After years of being at the mercy of this drug, and going through an accidental, life-threatening cold turkey detox, I’m done. My story will soon come, but for now, I wish to share with you what my new routine to get back my life looks like.
Thanks to The Ashton Manual and other people sharing their stories, this is how I’m getting off benzos.
It all starts the day before. I sanitize my hands and working surface, then put my full dose of Clonazepam (Klonopin) into a small, washed mason jar able to hold 1 cup of fluid. I then measure out 1/2 cup of 3.25% milk (or as we say in Canada: homogenized milk). I myself am lactose intolerant, and haven’t had a drop of cow’s milk since my early childhood. I had to find a brand out there that was lactose-free and palatable. It is available. Yes, it has to be fatty milk. The Clonazepam needs a binder, and that’s fat. I do two jars at a time as a time saver. Looking up other’s attempts, relapse (going back on the drug) is higher if you use things such as water. I put the jars in the fridge overnight so that the Clonazepam can fully dissolve in the milk.
The first few tries were an experiment. You have to determine what rate is safe for yourself: meaning what at what level of medication to you take out and can still function. Some people it’s as low and fast as 0.5mL/week, others do fine at higher numbers, and I’ve also seen people do less at longer stretches. It’s all going to depend on how long you’ve been on this drug, your tolerance, and your ability to cope with some withdraw. It took me roughly a month to figure out what worked for me.
I make this very clear: at no point, even when completely off, will you be fully free of symptoms. There is a phenomenon called PAWS (post-acute-withdrawal syndrome) to which even after you’re completely off, there’s a period of time where you’ll experience the same withdraw symptoms. In some cases, the symptom may be permanent.
As you can see, I had to do what’s called a hold (when you stay at that dose) until symptoms were not debilitating. It’s good to keep a notebook or journal to track your symptoms. I also journal every night so that if I notice any recurring symptoms, I may want to hold. Major point being is once you’ve started to come off, you don’t go backwards. You ride the withdrawal waves until you’re ready to continue.

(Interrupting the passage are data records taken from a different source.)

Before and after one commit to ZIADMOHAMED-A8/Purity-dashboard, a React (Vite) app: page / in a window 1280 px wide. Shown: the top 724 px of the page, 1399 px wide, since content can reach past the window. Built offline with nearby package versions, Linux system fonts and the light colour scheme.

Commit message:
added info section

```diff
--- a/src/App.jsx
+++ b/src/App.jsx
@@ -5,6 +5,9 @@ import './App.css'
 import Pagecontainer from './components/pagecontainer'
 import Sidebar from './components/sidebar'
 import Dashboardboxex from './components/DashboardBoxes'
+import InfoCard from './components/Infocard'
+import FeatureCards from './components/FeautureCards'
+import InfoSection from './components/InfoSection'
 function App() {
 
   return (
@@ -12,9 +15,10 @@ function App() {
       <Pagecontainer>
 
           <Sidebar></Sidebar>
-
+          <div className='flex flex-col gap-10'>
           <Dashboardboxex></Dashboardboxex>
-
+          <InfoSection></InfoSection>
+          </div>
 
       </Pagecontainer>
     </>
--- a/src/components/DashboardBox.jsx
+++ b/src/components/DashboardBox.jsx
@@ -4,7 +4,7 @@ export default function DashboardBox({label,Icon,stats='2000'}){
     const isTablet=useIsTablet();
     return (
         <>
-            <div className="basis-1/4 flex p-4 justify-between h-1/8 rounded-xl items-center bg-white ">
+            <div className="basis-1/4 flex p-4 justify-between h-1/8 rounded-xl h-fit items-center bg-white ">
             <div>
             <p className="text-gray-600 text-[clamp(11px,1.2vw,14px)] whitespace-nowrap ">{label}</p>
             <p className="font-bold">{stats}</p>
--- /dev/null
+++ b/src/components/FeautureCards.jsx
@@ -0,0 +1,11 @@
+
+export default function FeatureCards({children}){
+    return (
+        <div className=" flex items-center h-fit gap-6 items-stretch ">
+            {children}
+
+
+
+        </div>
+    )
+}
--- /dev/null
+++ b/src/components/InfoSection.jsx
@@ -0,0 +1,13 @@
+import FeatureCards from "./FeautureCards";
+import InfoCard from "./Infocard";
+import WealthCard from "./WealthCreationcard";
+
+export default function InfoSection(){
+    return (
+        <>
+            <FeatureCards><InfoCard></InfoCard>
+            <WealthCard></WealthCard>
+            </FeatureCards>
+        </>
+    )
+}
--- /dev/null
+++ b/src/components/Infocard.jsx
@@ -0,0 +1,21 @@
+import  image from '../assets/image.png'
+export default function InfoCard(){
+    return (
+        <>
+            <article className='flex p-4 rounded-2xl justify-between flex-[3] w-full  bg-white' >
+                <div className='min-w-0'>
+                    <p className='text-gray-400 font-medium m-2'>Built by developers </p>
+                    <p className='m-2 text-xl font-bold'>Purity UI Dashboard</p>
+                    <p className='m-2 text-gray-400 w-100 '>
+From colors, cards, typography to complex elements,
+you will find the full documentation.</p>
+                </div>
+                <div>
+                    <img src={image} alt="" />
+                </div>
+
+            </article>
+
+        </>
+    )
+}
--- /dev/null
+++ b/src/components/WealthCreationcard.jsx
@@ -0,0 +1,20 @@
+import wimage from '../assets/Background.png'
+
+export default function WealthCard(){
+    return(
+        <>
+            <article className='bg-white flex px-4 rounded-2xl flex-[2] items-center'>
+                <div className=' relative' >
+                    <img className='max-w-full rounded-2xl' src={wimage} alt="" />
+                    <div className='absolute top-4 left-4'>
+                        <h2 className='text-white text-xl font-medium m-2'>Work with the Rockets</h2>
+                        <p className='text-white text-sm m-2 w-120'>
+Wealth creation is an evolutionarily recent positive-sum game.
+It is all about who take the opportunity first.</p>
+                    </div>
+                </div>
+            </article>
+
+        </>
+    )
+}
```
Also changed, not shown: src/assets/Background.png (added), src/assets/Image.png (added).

First thing in the morning, I take out a jar from the fridge, and start swirling gently for about a minute. This ensures the drug has fully mixed with the milk. Some people shake, others tip their jars upside-down and back to be certain. For me, this causes too many bubbles, and too much solution to end up in the lid. I then take a 10mL syringe (available for free in Canada at your drugstore, but you can also buy them online) and suck out the amount I’m titrating for that day. For the 0.5mL level, I use a second 10mL syringe with a clearer indication marker. To protect the ink on the syringes from not wiping off, I’ve wrapped them both in packing tape. I dump out the carefully measured amounts in the sink.
I lay out four small Tupperware containers, as these will be the doses I take throughout the day. Four is my number where I get an even distribution, it’s been different for others. I then equally pour – to the best of my ability – what remains in the jar into the Tupperware containers. I then add a small amount of water to the jar and swirl it around to get any last bit of Clonazepam, and drink the solution. It’s up in the air at this point if that’s psychosomatic. I do it regardless. I then drink what’s in one of the small Tupperware containers, doing the same water trick I did to the jar, then rinse clean. I put the lids on the remaining three and pop them in the fridge. I then sanitize the sink, my hands, and any surface I was using.
When this post is up, it will be day 157 in my journey to detox off of benzodiazepine. No promises of a 90-day cleanse, no seven days of reeling in my bed waiting for withdraw to set me free. This is a long, slow process. So far, I’ve gone from 1.5mg a day to 1.338mg. It’s a very slow wean. Any faster could kill me, and that’s no joke. If both an opioid user and benzo user who are going through severe withdrawal end up at the ER, the benzo patient is treated first.
I really, really, really, really want off of this garbage pill. That, I believe, is the most important thing if anyone else decides to do this. There can’t be an inkling of doubt of wanting off. That want is so strong that I’m willing to put up with whatever comes my way in the process. It has nothing to do with willpower, personal strength etc: what do I want more? Off. This. Drug.
If more interest is shown, I’d be willing to explain how this works in more detail, but I will not create personal titration plans for others. You can find a lot of how-tos on various platforms online.
I see the need for more people like me being vocal about this topic so that the information is accessible to everyone, and that people don’t feel alone. I did extensive research online, weighed my pros and cons, and took all my information to my GP and everyone who treats me medically.
I can do this.